BEGIN RECORDS FOR THIS EXERCISE
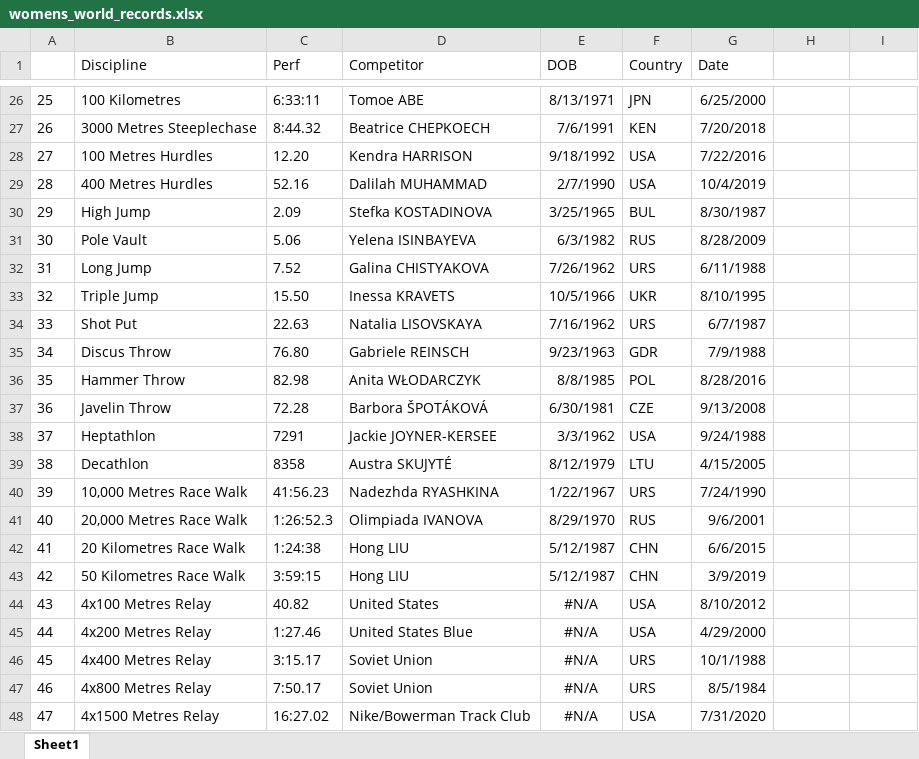
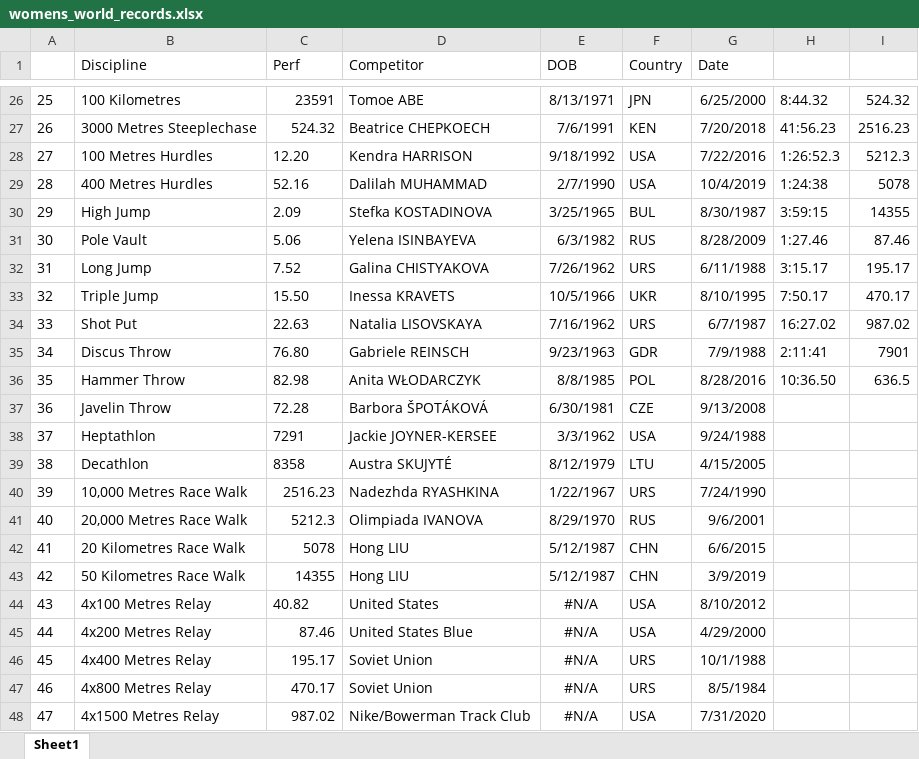
Before and after one commit to dungates/Athletics, an Excel workbook: womens_world_records.xlsx, sheet Sheet1, drawn as a sheet; only a part is shown, gaps mark what is left out; values as stored, in another font and other column widths than the file's, no borders; the diff covers the shown part only; the diff names each change by its address in the sheet, - before the commit and + after, or states it on an @@ line.

```diff
--- a/womens_world_records.xlsx (sheet Sheet1)
+++ b/womens_world_records.xlsx (sheet Sheet1)
-C26 (Perf): 6:33:11
+C26 (Perf): 23591
-H26: (empty)
+H26: 8:44.32
-I26: (empty)
+I26: 524.32
-C27 (Perf): 8:44.32
+C27 (Perf): 524.32
-H27: (empty)
+H27: 41:56.23
-I27: (empty)
+I27: 2516.23
-H28: (empty)
+H28: 1:26:52.3
-I28: (empty)
+I28: 5212.3
-H29: (empty)
+H29: 1:24:38
-I29: (empty)
+I29: 5078
-H30: (empty)
+H30: 3:59:15
-I30: (empty)
+I30: 14355
-H31: (empty)
+H31: 1:27.46
-I31: (empty)
+I31: 87.46
-H32: (empty)
+H32: 3:15.17
-I32: (empty)
+I32: 195.17
-H33: (empty)
+H33: 7:50.17
-I33: (empty)
+I33: 470.17
-H34: (empty)
+H34: 16:27.02
-I34: (empty)
+I34: 987.02
-H35: (empty)
+H35: 2:11:41
-I35: (empty)
+I35: 7901
-H36: (empty)
+H36: 10:36.50
-I36: (empty)
+I36: 636.5
-C40 (Perf): 41:56.23
+C40 (Perf): 2516.23
-C41 (Perf): 1:26:52.3
+C41 (Perf): 5212.3
-C42 (Perf): 1:24:38
+C42 (Perf): 5078
-C43 (Perf): 3:59:15
+C43 (Perf): 14355
-C45 (Perf): 1:27.46
+C45 (Perf): 87.46
-C46 (Perf): 3:15.17
+C46 (Perf): 195.17
-C47 (Perf): 7:50.17
+C47 (Perf): 470.17
-C48 (Perf): 16:27.02
+C48 (Perf): 987.02
```
Also changed, not shown: 64 edited cells elsewhere in this sheet, 10 other files.
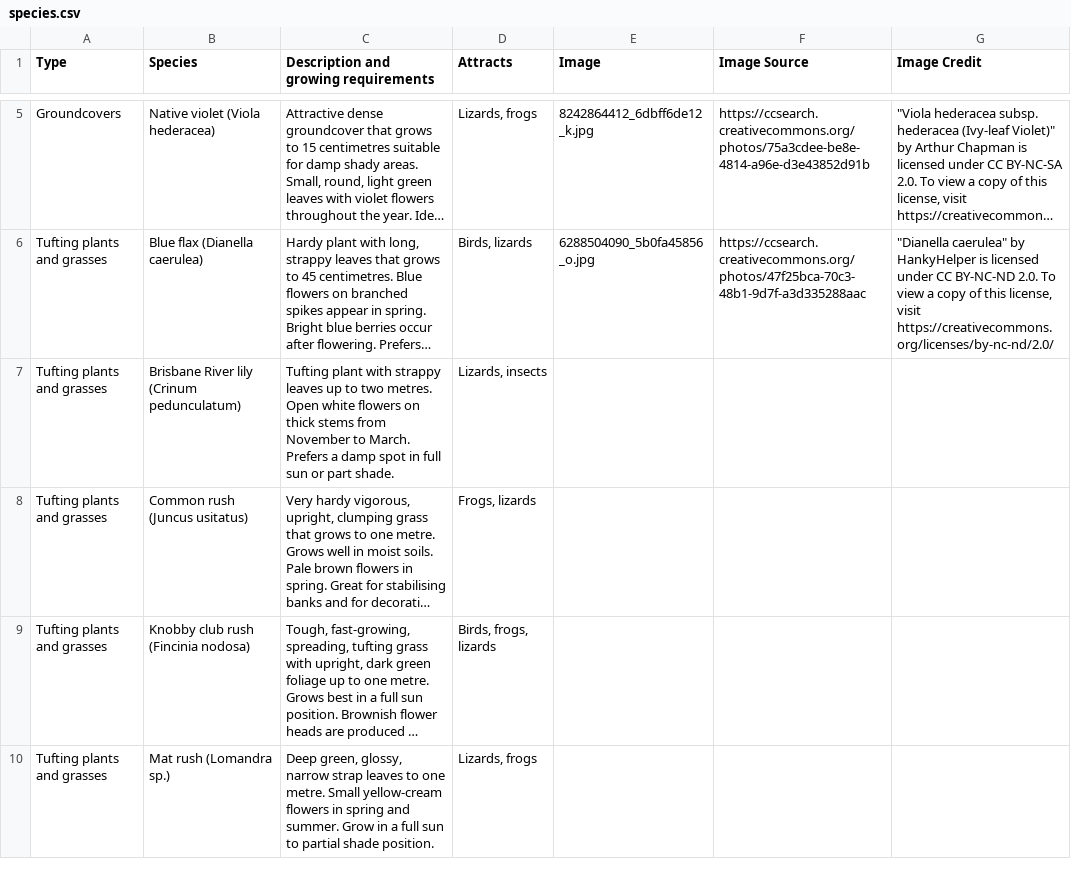
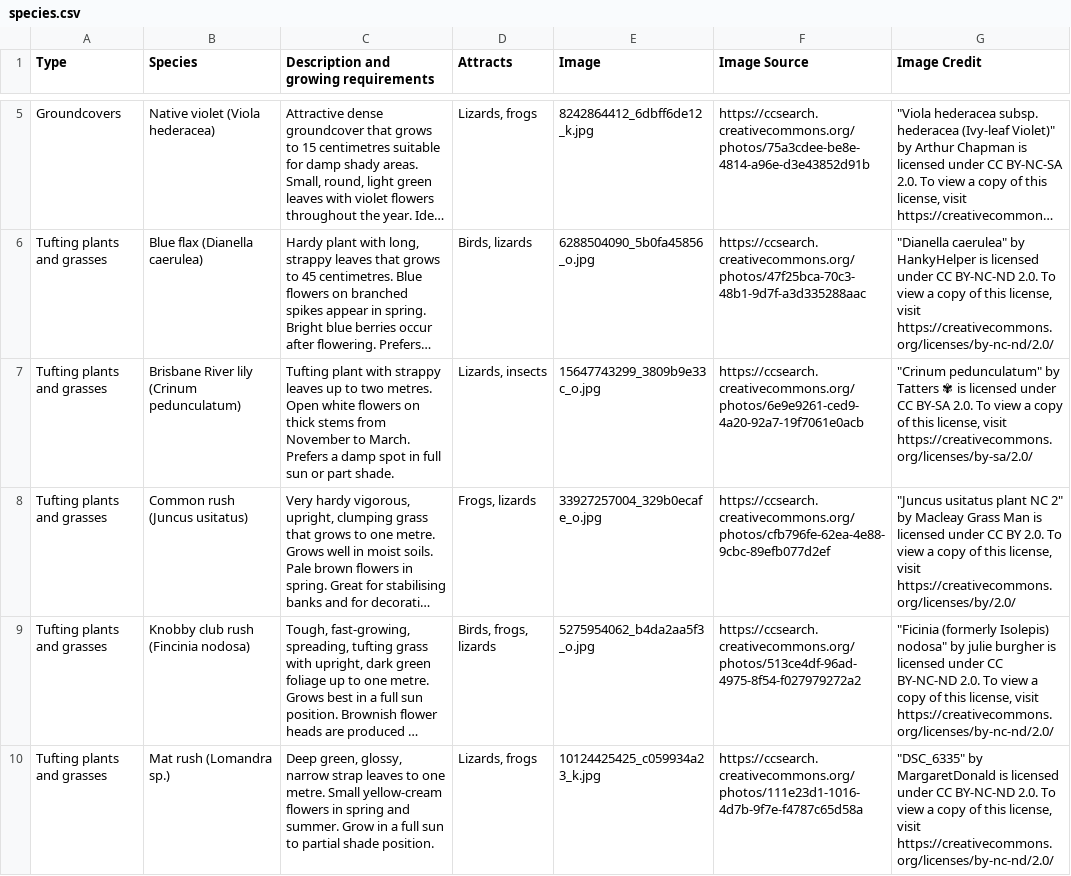
Before and after one commit to shadow81627/plants, a CSV file: content/species.csv, drawn as a sheet; only a part is shown, gaps mark what is left out; long unchanged cells end in …; the diff covers the shown part only; the diff names each change by its address in the sheet, - before the commit and + after, or states it on an @@ line.

```diff
--- a/content/species.csv
+++ b/content/species.csv
-E7 (Image): (empty)
+E7 (Image): 15647743299_3809b9e33c_o.jpg
-F7 (Image Source): (empty)
+F7 (Image Source): https://ccsearch.creativecommons.org/photos/6e9e9261-ced9-4a20-92a7-19f7061e0acb
-G7 (Image Credit): (empty)
+G7 (Image Credit): "Crinum pedunculatum" by Tatters ✾ is licensed under CC BY-SA 2.0. To view a copy of this license, visit https://creativecommons.org/licenses/by-sa/2.0/
-E8 (Image): (empty)
+E8 (Image): 33927257004_329b0ecafe_o.jpg
-F8 (Image Source): (empty)
+F8 (Image Source): https://ccsearch.creativecommons.org/photos/cfb796fe-62ea-4e88-9cbc-89efb077d2ef
-G8 (Image Credit): (empty)
+G8 (Image Credit): "Juncus usitatus plant NC 2" by Macleay Grass Man is licensed under CC BY 2.0. To view a copy of this license, visit https://creativecommons.org/licenses/by/2.0/
-E9 (Image): (empty)
+E9 (Image): 5275954062_b4da2aa5f3_o.jpg
-F9 (Image Source): (empty)
+F9 (Image Source): https://ccsearch.creativecommons.org/photos/513ce4df-96ad-4975-8f54-f027979272a2
-G9 (Image Credit): (empty)
+G9 (Image Credit): "Ficinia (formerly Isolepis) nodosa" by julie burgher is licensed under CC BY-NC-ND 2.0. To view a copy of this license, visit https://creativecommons.org/licenses/by-nc-nd/2.0/
-E10 (Image): (empty)
+E10 (Image): 10124425425_c059934a23_k.jpg
-F10 (Image Source): (empty)
+F10 (Image Source): https://ccsearch.creativecommons.org/photos/111e23d1-1016-4d7b-9f7e-f4787c65d58a
-G10 (Image Credit): (empty)
+G10 (Image Credit): "DSC_6335" by MargaretDonald is licensed under CC BY-NC-ND 2.0. To view a copy of this license, visit https://creativecommons.org/licenses/by-nc-nd/2.0/
```
Also changed, not shown: 9 edited cells elsewhere in this file, 13 other files.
END RECORDS FOR THIS EXERCISE
## [TASK]
Count how many lines of the entries contain the word "xlsx"; only the number should appear in the reply.

## [SOLVED EXERCISE]
3